- Crash Course Biology: This 41 video playlist is a great intro to the subject. Has lots of cool animations, funny metaphors, and analogies and is surprisingly detailed.
- Thenewboston (Bill Rabara): Bill’s 61 video playlist is another perfect beginner intro. His explanations are super clear and precise.
My personal favorite resource for learning biology (and one I used extensively in prep for med school) was Khan Academy’s biology library.
The video series here is extensive and thorough. I imagine it would cover 95% of biology courses!
Something else that makes it great is the quizzes and article summaries that accompany the video explainers. These help test and reinforce the key concepts, ensuring you take away what you really need to know.
When it comes to studying biology through books, I’m all for fun resources rather than intimidating ones. That’s something I also think can help make biology seem less hard!
Barron’s AP Biology Premium
AP level biology is designed for intro college courses. But Barron’s organize and create their book courses so that almost anyone (except maybe really young children) can study biology well. The illustrations and explainers are super simple while the included practice tests are a great way to check your progress and spot areas of the subject you’re finding difficulties with.
The Biology Coloring Book
I’m generally not a huge advocate of using coloring to learn science but, if coupled with a solid primary resource (like those mentioned above), I do feel there’s a place for it. They can definitely help you get familiar with the subject matter first!
I’d really recommend using flashcards to help make learning biology easier. They’re a key part of active recall and evidence-based study. They’re also very visual and can help with breaking down those complicated biological processes.
Barron’s does another top job here. The 450 cards in this box can cut down your study time while still ensuring you have an amazing grasp of the subject.
Biology is probably one of the easier science subjects for people to get to grips with but gets difficult the more detailed you go.
University-level biology is no joke. You’ll be expected to apply and manipulate data to help you build experiments, as well as deliver clear and precise explanations to colleagues and professors.

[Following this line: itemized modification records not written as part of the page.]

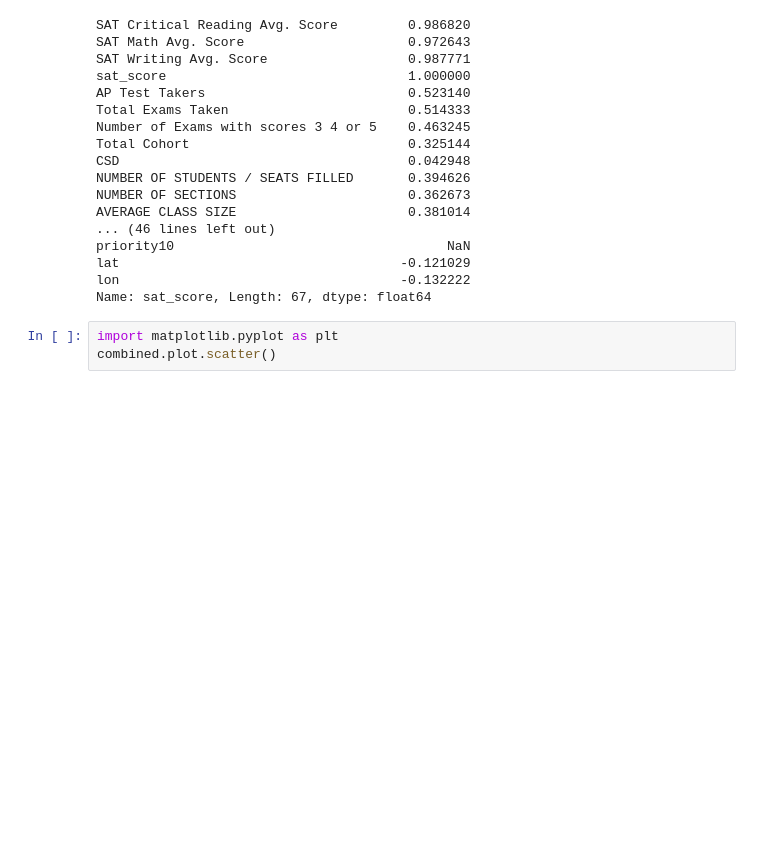
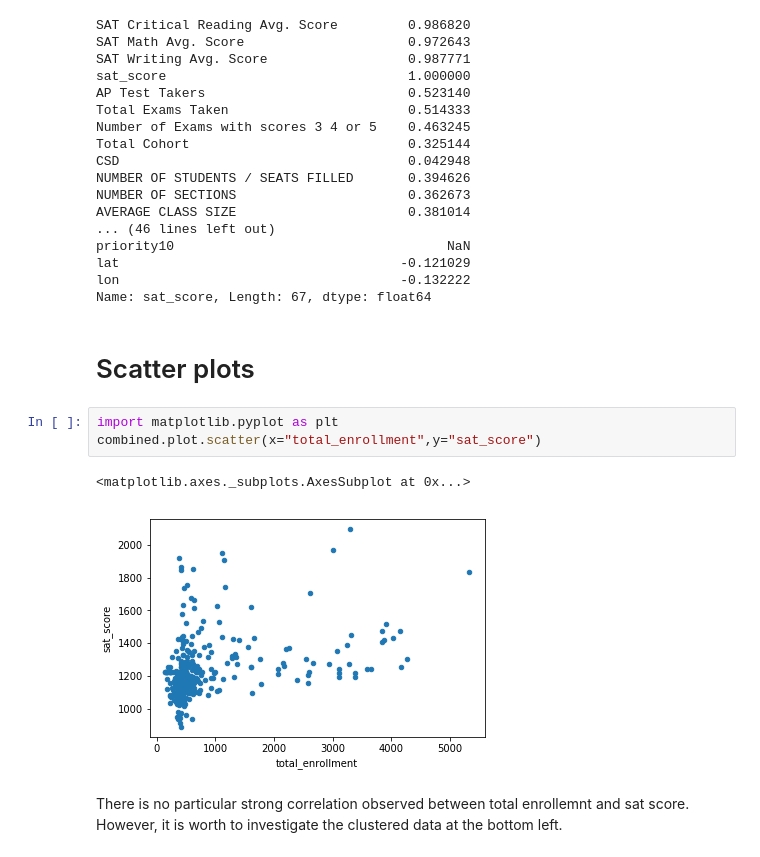
Before and after one commit to kalingwu/Dataquest-Projects, a Jupyter notebook: NYC_high_school_data_DataCleaning/basics.ipynb, the cells around one changed output. Saved outputs shown, nothing was run; the diff lists cells and outputs as text; blank space fills up the shorter version.

```diff
--- a/NYC_high_school_data_DataCleaning/basics.ipynb
+++ b/NYC_high_school_data_DataCleaning/basics.ipynb
@@ -354,6 +354,13 @@ priority10                                   NaN
 lat                                    -0.121029
 lon                                    -0.132222
 Name: sat_score, Length: 67, dtype: float64
+# %% [markdown]
+# Scatter plots
 # %%
 import matplotlib.pyplot as plt
-combined.plot.scatter()
+combined.plot.scatter(x="total_enrollment",y="sat_score")
+# %% [output]
+<matplotlib.axes._subplots.AxesSubplot at 0x...>
+[figure, added]
+# %% [markdown]
+There is no particular strong correlation observed between total enrollemnt and sat score. However, it is worth to investigate the clustered data at the bottom left.
```
Also changed, not shown: parts of 13 cells of this notebook.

Without a basic grounding in the subject, high-level biology can be very tough indeed.
Thankfully however, as hopefully I’ve helped to show, there are several things that can help learning bio easier.
Found this article useful? You might find the following interesting:
Is Biology Hard in High School?
Biology can be tough in high school for many students. It’s a class with a huge amount of content. With exams that aren’t always the most straightforward or simple.
You’ll have to prepare well and work hard to do well in biology in high school.
Is Biology Hard in University?
Biology can be very detailed at the college/university level. As mentioned before, many degree courses will expect you to publish research and demonstrate and prove you understand experimental investigation.
Is Biology Harder Than Math?
No, biology is not harder than math. Math can require complex problem solving and the application of formula – something not usually expected in a biology class.
Is Biology Harder Than Physics?
No, physics is harder than biology. This is because physics is more dependent on math and the application of formulas to understanding scientific laws. Biology can be understood more simply by observation, in many cases.
Born and raised in the UK, Will went into medicine late (31) after a career in journalism. He’s into football (soccer), learned Spanish after 5 years in Spain, and has had his work published all over the web. Read more.